──────── Records to use ────────
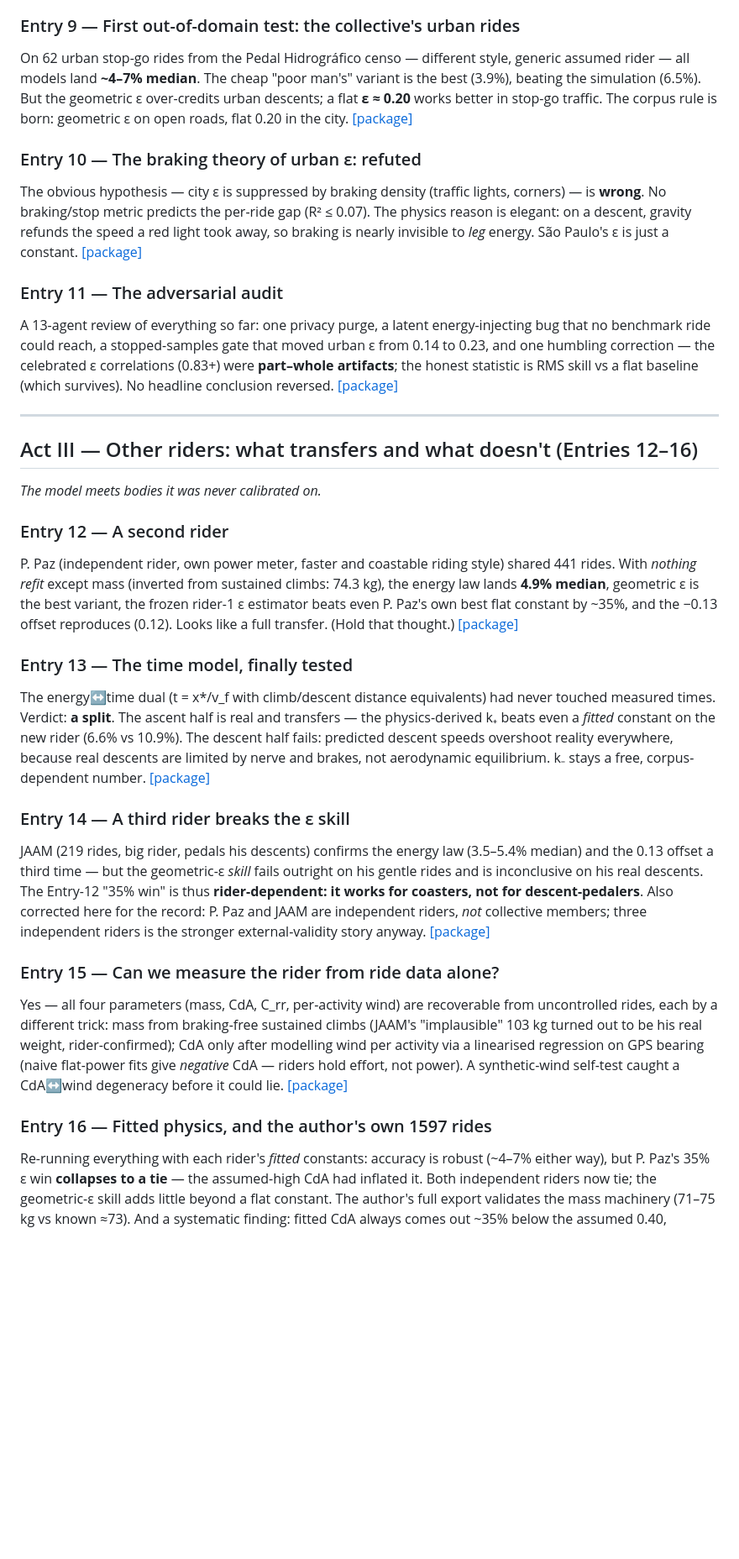
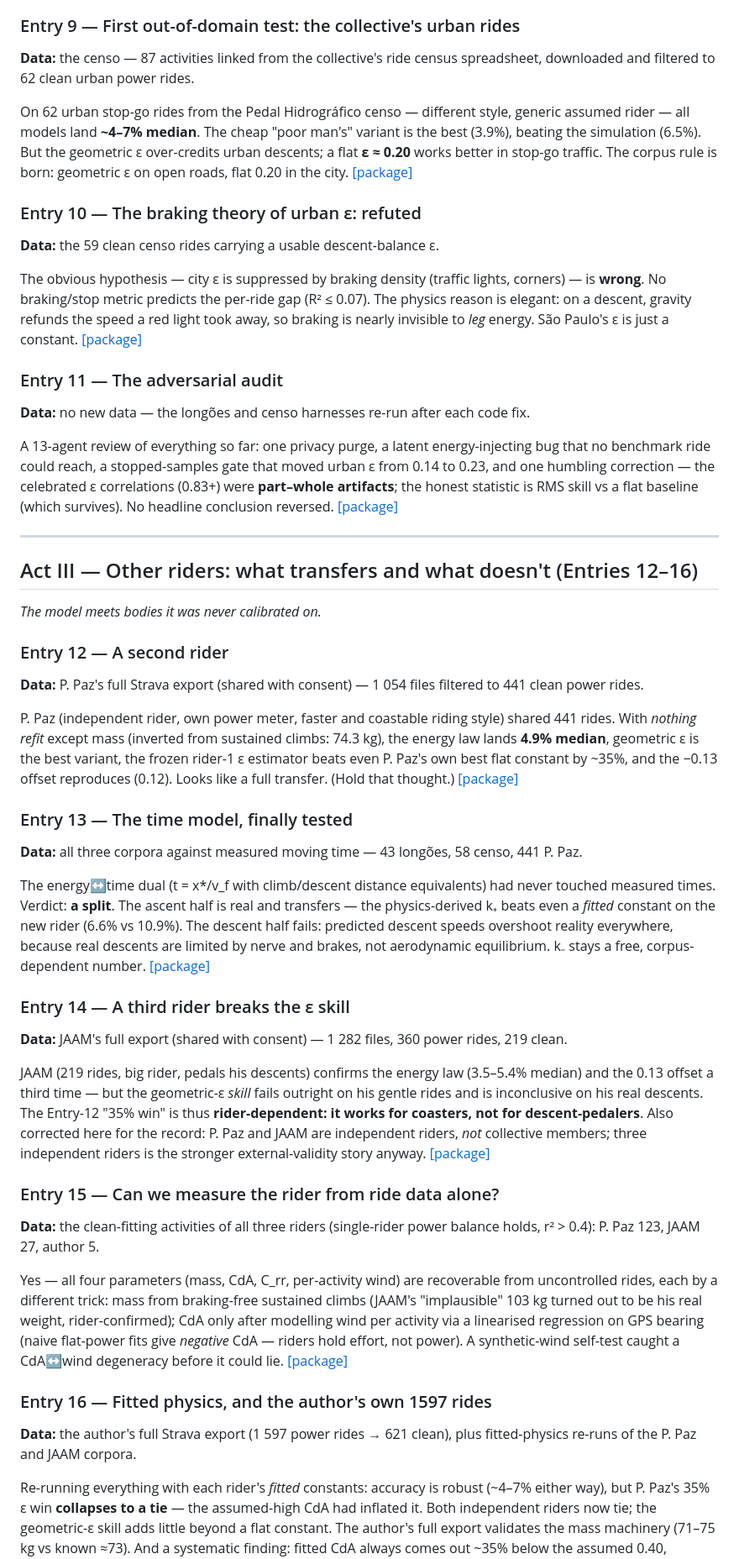
Before and after one commit to danlessa/bicycling-energy-model, a Markdown page: research/notes/CURATED_JOURNAL.md, the part around one of its changes. Shown at 84% size. GitHub-like rendering; blank space fills up the shorter version.

```diff
--- a/research/notes/CURATED_JOURNAL.md
+++ b/research/notes/CURATED_JOURNAL.md
@@ -112,6 +143,9 @@ so measured ε→0), and curviness/surface penalties fit with the wrong sign.
 [[package]](../packages/entry08/ro-crate-preview.html)
 
 ### Entry 9 — First out-of-domain test: the collective's urban rides
+**Data:** the censo — 87 activities linked from the collective's ride
+census spreadsheet, downloaded and filtered to 62 clean urban power rides.
+
 On 62 urban stop-go rides from the Pedal Hidrográfico censo — different style,
 generic assumed rider — all models land **~4–7% median**. The cheap "poor
 man's" variant is the best (3.9%), beating the simulation (6.5%). But the
@@ -120,6 +154,8 @@ stop-go traffic. The corpus rule is born: geometric ε on open roads, flat 0.20
 in the city. [[package]](../packages/entry09/ro-crate-preview.html)
 
 ### Entry 10 — The braking theory of urban ε: refuted
+**Data:** the 59 clean censo rides carrying a usable descent-balance ε.
+
 The obvious hypothesis — city ε is suppressed by braking density (traffic
 lights, corners) — is **wrong**. No braking/stop metric predicts the per-ride
 gap (R² ≤ 0.07). The physics reason is elegant: on a descent, gravity refunds
@@ -128,6 +164,9 @@ energy. São Paulo's ε is just a constant.
 [[package]](../packages/entry10/ro-crate-preview.html)
 
 ### Entry 11 — The adversarial audit
+**Data:** no new data — the longões and censo harnesses re-run after each
+code fix.
+
 A 13-agent review of everything so far: one privacy purge, a latent
 energy-injecting bug that no benchmark ride could reach, a stopped-samples
 gate that moved urban ε from 0.14 to 0.23, and one humbling correction — the
@@ -142,6 +181,9 @@ conclusion reversed. [[package]](../packages/entry11/ro-crate-preview.html)
 *The model meets bodies it was never calibrated on.*
 
 ### Entry 12 — A second rider
+**Data:** P. Paz's full Strava export (shared with consent) — 1 054 files
+filtered to 441 clean power rides.
+
 P. Paz (independent rider, own power meter, faster and coastable riding
 style) shared 441 rides. With *nothing refit* except mass (inverted from
 sustained climbs: 74.3 kg), the energy law lands **4.9% median**, geometric ε
@@ -151,6 +193,9 @@ a full transfer. (Hold that thought.)
 [[package]](../packages/entry12/ro-crate-preview.html)
 
 ### Entry 13 — The time model, finally tested
+**Data:** all three corpora against measured moving time — 43 longões,
+58 censo, 441 P. Paz.
+
 The energy↔time dual (t = x*/v_f with climb/descent distance equivalents) had
 never touched measured times. Verdict: **a split**. The ascent half is real
 and transfers — the physics-derived k₊ beats even a *fitted* constant on the
@@ -160,6 +205,9 @@ brakes, not aerodynamic equilibrium. k₋ stays a free, corpus-dependent number.
 [[package]](../packages/entry13/ro-crate-preview.html)
 
 ### Entry 14 — A third rider breaks the ε skill
+**Data:** JAAM's full export (shared with consent) — 1 282 files, 360 power
+rides, 219 clean.
+
 JAAM (219 rides, big rider, pedals his descents) confirms the energy law
 (3.5–5.4% median) and the 0.13 offset a third time — but the geometric-ε
 *skill* fails outright on his gentle rides and is inconclusive on his real
@@ -170,6 +218,9 @@ independent riders is the stronger external-validity story anyway.
 [[package]](../packages/entry14/ro-crate-preview.html)
 
 ### Entry 15 — Can we measure the rider from ride data alone?
+**Data:** the clean-fitting activities of all three riders (single-rider
+power balance holds, r² > 0.4): P. Paz 123, JAAM 27, author 5.
+
 Yes — all four parameters (mass, CdA, C_rr, per-activity wind) are recoverable
 from uncontrolled rides, each by a different trick: mass from braking-free
 sustained climbs (JAAM's "implausible" 103 kg turned out to be his real
@@ -180,6 +231,9 @@ CdA↔wind degeneracy before it could lie.
 [[package]](../packages/entry15/ro-crate-preview.html)
 
 ### Entry 16 — Fitted physics, and the author's own 1597 rides
+**Data:** the author's full Strava export (1 597 power rides → 621 clean),
+plus fitted-physics re-runs of the P. Paz and JAAM corpora.
+
 Re-running everything with each rider's *fitted* constants: accuracy is robust
 (~4–7% either way), but P. Paz's 35% ε win **collapses to a tie** — the
 assumed-high CdA had inflated it. Both independent riders now tie; the
```
Also changed, not shown: other parts of research/notes/CURATED_JOURNAL.md (+65 -8 lines).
────────
■ **What is required**: From the material given, work out how many lines hold the string "Strava"; state that number and nothing further.

■ **Response box**: 2